Beautifully shot, Naomi Watts gives a great performance, and the story is very much original (at least to American audiences) which makes it unique. This isn’t about a serial killer or a supernatural one, nor is it about getting lost in the woods, dealing with war trauma or anything like that. It all revolves around technology aka a vhs tape that if you watch it, within 7 days, you’ll die and the myth behind it. Where did the tape come from? Who created the tape? Who are the first victims of seeing said tape?
Just like Jaws which made us scared of getting into water, A Nightmare on Elm Street messed with our sleeping habits or The Blair Witch Project that stalled camping trips, The Ring does something similar where we, the audience, is freaked out about watching because… if we watch it, does that mean we’re going to die in 7 days too? I enjoy movies that mind fuck with the audience, we’re along for the ride.
What I enjoy about this movie is the visuals as in… the weird coloring tint throughout the movie. It’s so different and the other movie that comes to mind that does something similar to that is ironically Twilight (one of the few things I like about that movie) where the coloring throughout the movie is off, we’re in an alternate like universe. Also, the special effects…how cool is it to see this static, white noise throughout the tape and seeing Samara emerge out of the well, moving so robotic and possessed, coming out of the television.

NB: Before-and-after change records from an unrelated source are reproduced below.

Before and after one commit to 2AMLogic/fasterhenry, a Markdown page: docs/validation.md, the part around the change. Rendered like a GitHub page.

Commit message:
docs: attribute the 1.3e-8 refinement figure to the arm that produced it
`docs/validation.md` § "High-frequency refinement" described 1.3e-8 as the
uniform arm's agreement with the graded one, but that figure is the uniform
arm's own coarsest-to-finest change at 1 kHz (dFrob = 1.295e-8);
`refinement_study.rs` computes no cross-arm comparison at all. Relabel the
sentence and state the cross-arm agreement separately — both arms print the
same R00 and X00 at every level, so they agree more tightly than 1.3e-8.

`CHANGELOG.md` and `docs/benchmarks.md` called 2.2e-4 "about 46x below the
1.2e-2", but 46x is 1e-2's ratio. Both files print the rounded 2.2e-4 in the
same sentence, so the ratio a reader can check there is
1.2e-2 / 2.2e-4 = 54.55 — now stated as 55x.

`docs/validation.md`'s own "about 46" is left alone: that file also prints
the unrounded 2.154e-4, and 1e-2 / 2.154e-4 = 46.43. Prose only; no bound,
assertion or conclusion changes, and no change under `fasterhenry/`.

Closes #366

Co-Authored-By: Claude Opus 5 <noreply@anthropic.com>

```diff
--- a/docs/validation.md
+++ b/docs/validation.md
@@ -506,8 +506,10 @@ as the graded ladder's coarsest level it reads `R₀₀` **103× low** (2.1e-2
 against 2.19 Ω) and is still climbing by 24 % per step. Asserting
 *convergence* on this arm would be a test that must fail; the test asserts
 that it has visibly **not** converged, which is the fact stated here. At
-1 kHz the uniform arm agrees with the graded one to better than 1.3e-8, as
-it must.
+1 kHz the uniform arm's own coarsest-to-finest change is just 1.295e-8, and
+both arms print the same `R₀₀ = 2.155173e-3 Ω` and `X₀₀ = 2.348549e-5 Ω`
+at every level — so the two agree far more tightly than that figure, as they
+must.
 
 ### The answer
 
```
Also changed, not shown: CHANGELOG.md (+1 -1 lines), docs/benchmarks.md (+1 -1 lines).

It’s like one half of the coin is great special effects, visuals, tint, and Watts’ performance and the other side of the coin leaves you disappointed of a lack of major character development. Was there even time for character development? I have seen the original film and I don’t want to compare the two together but it seemed that the original had more… development in that area than this one. I may be wrong but that is my opinion and others might think otherwise and that’s fine.
Another bonus is that you don’t have to make horror be a rated R or above film. Take it from The Ring who was PG13 rated and yet gave you plenty of scares and disturbing content.
If you’re interested in other Japanese horror films that were remade for American audiences, check out The Grudge (which has the same director for both original and remake), The Uninvited, Mirrors and there are plenty others. For some cool, bizarre yet disturbing Japanese horror, check out House (1977), Audition, Ju-On (which is The Grudge), Ring.